[Revision tracking records]
--- START ---

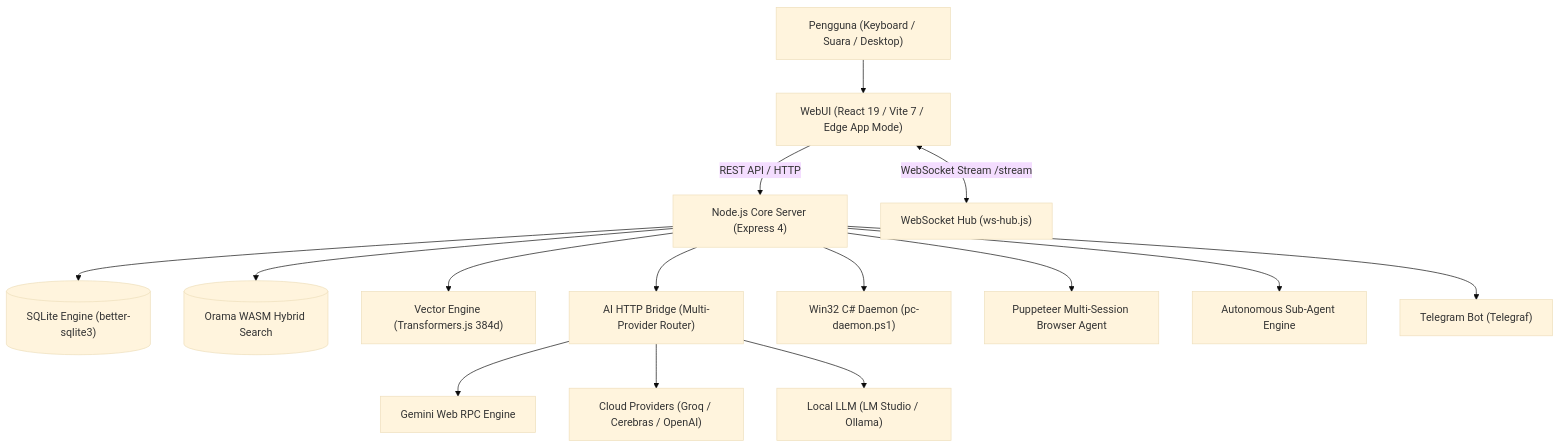
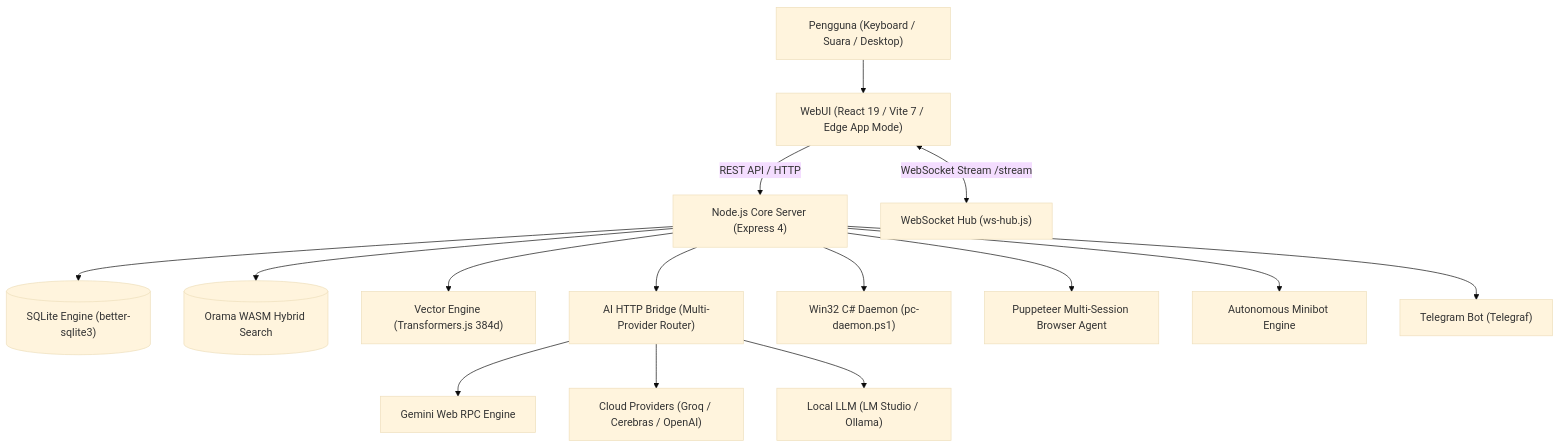
One commit to Mazees/mark-agent changed the diagram in docs/README.md. Above: the diagram before and after it, drawn with Mermaid (base theme). The commit also changed other lines of this file and 70 other files, not shown here.

Commit message:
feat: merombak sub agent menjadi minibots yang dapat berjalan di latar belakang

````diff
--- a/docs/README.md
+++ b/docs/README.md
@@ -20,20 +20,20 @@
 ```mermaid
 graph TD
     User["Pengguna (Keyboard / Suara / Desktop)"] --> UI["WebUI (React 19 / Vite 7 / Edge App Mode)"]
     UI -->|REST API / HTTP| Server["Node.js Core Server (Express 4)"]
     UI <-->|WebSocket Stream /stream| WSHub["WebSocket Hub (ws-hub.js)"]
 
     Server --> SQLite[("SQLite Engine (better-sqlite3)")]
     Server --> Orama[("Orama WASM Hybrid Search")]
     Server --> Transformers["Vector Engine (Transformers.js 384d)"]
 
     Server --> Bridge["AI HTTP Bridge (Multi-Provider Router)"]
     Bridge --> Gemini["Gemini Web RPC Engine"]
     Bridge --> Cloud["Cloud Providers (Groq / Cerebras / OpenAI)"]
     Bridge --> LocalLLM["Local LLM (LM Studio / Ollama)"]
 
     Server --> PCDaemon["Win32 C# Daemon (pc-daemon.ps1)"]
     Server --> Puppeteer["Puppeteer Multi-Session Browser Agent"]
-    Server --> SubAgents["Autonomous Sub-Agent Engine"]
+    Server --> SubAgents["Autonomous Minibot Engine"]
     Server --> Telegram["Telegram Bot (Telegraf)"]
 ```
````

--- END ---

### Instructions to follow
Nothing but an exact copy of the data, without its images, should make up your answer.

### Solved problem
One commit to Mazees/mark-agent changed the diagram in docs/README.md. Above: the diagram before and after it, drawn with Mermaid (base theme). The commit also changed other lines of this file and 70 other files, not shown here.

Commit message:
feat: merombak sub agent menjadi minibots yang dapat berjalan di latar belakang

````diff
--- a/docs/README.md
+++ b/docs/README.md
@@ -20,20 +20,20 @@
 ```mermaid
 graph TD
     User["Pengguna (Keyboard / Suara / Desktop)"] --> UI["WebUI (React 19 / Vite 7 / Edge App Mode)"]
     UI -->|REST API / HTTP| Server["Node.js Core Server (Express 4)"]
     UI <-->|WebSocket Stream /stream| WSHub["WebSocket Hub (ws-hub.js)"]
 
     Server --> SQLite[("SQLite Engine (better-sqlite3)")]
     Server --> Orama[("Orama WASM Hybrid Search")]
     Server --> Transformers["Vector Engine (Transformers.js 384d)"]
 
     Server --> Bridge["AI HTTP Bridge (Multi-Provider Router)"]
     Bridge --> Gemini["Gemini Web RPC Engine"]
     Bridge --> Cloud["Cloud Providers (Groq / Cerebras / OpenAI)"]
     Bridge --> LocalLLM["Local LLM (LM Studio / Ollama)"]
 
     Server --> PCDaemon["Win32 C# Daemon (pc-daemon.ps1)"]
     Server --> Puppeteer["Puppeteer Multi-Session Browser Agent"]
-    Server --> SubAgents["Autonomous Sub-Agent Engine"]
+    Server --> SubAgents["Autonomous Minibot Engine"]
     Server --> Telegram["Telegram Bot (Telegraf)"]
 ```
````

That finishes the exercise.